“A lot of us detest the idea of carrying two phones. And some of the features offered on mobile devices are highly beneficial – for example booking or altering shifts, notifying sickness and contacting community helpdesks. A matured organization will trust its employees and leave the decision in their hands rather than mandating the medium.”
Erring on the side of caution, George Kemish, director and principal consultant – HR Strategy & Workforce Planning at Specialist Human Resources Limited, added: “Whilst I do not disagree with the idea of employees having workplace tech on their personal devices, care needs to be taken to ensure the security of information. This is particularly important where personal information is held and, across Europe, would be expected under the regulations that protect personal data (GDPR).”
For Abi Brown, managing director at Openingz, the most important aspect for consideration is employee respect. She told HR Tech News that a worker should have a phone provided to them for business reasons and the tech should only go on that device.
“However,” she added, “some people of course are happy to just have one phone, but it’s crucial steps are taken to avoid any breach in security or data. Essentially, advice should be given to the worker.”
Mark Hopkins, recruitment director, believes that if employees are going to integrate work into their personal tech, then work will need to integrate into your personal life too.
“That means, no one is off sick, no one has to ‘clock in’ and everyone is responsible for the business to be delivered,” he added. “There’ll be a massive shift to ‘we’ and away from ‘I’ – some companies in the materials handling world are getting this right, working from home 100%, company cars, and they only have to set up a home office. However, if it’s like a CRM app, and outlook – then we are on the border I think.”

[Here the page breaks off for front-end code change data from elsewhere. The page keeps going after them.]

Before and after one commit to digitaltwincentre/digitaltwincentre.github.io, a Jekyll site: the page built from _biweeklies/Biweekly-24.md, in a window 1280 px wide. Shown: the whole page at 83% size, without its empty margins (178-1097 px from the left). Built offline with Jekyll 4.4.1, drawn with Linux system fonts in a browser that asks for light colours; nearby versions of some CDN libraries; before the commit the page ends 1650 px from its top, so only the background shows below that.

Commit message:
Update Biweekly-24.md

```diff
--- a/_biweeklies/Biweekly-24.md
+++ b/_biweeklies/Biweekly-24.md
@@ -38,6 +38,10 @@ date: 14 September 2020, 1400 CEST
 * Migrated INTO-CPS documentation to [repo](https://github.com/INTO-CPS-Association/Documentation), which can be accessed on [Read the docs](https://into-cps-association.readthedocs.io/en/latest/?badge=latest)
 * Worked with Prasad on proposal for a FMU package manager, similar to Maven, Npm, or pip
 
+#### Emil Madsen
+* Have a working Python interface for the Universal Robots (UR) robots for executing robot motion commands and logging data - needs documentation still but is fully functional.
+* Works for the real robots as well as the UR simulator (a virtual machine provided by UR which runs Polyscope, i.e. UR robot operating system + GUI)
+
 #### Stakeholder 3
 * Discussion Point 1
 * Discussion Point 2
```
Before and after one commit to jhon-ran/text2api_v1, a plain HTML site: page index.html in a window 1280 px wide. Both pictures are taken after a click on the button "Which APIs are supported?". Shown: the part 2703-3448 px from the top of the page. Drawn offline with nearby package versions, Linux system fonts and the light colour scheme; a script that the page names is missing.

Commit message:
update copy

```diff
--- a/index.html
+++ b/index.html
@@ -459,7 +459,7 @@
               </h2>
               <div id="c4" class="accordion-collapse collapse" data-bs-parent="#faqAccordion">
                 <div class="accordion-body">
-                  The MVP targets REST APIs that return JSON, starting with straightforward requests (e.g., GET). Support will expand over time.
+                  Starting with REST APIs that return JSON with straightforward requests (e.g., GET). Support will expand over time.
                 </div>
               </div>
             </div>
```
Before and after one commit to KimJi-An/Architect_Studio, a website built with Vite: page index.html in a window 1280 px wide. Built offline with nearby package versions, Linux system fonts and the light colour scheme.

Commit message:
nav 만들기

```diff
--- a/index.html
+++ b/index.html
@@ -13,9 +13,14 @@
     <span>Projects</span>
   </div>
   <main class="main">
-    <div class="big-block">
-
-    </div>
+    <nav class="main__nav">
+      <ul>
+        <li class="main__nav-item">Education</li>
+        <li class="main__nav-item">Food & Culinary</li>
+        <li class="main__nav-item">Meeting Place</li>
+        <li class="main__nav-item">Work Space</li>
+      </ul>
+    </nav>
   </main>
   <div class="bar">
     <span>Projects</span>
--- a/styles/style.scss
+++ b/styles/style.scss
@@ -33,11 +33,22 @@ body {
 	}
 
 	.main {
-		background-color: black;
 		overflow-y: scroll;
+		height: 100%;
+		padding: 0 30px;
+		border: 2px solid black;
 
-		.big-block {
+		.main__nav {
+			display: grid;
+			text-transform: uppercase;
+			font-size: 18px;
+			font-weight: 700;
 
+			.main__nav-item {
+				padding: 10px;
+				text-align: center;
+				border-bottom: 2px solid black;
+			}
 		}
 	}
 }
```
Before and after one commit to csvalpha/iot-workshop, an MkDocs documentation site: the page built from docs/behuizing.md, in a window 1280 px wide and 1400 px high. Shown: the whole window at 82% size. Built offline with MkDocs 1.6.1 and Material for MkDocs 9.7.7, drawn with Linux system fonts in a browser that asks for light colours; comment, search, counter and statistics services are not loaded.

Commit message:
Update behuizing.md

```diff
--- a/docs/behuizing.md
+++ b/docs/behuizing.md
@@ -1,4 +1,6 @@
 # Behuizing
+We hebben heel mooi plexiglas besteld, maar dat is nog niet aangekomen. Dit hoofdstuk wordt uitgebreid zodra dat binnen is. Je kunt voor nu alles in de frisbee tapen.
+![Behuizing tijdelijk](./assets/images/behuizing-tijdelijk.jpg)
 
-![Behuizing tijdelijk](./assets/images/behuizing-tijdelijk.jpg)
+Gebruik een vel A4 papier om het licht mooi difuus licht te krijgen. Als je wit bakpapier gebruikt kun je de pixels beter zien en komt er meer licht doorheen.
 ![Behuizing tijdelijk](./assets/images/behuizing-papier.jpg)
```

As for Ben Whitter, founder of the World Employee Experience Institute, he advocates taking a step back and looking at HR technology from a trust-based perspective.
“I’d be more focused on what came before this question,” he relayed to HR Tech News. “We live in an age when employees are voluntarily being microchipped. Trust, safety and data security big themes with this and how such tech is used and deployed.
“Quality of EX and co-created relationship between employers and employees will need to be looked at before asking employees about tech and personal life.”
Do you think employers should be allowed to ask staff to download workplace software onto their personal devices? Share your thoughts in the comments.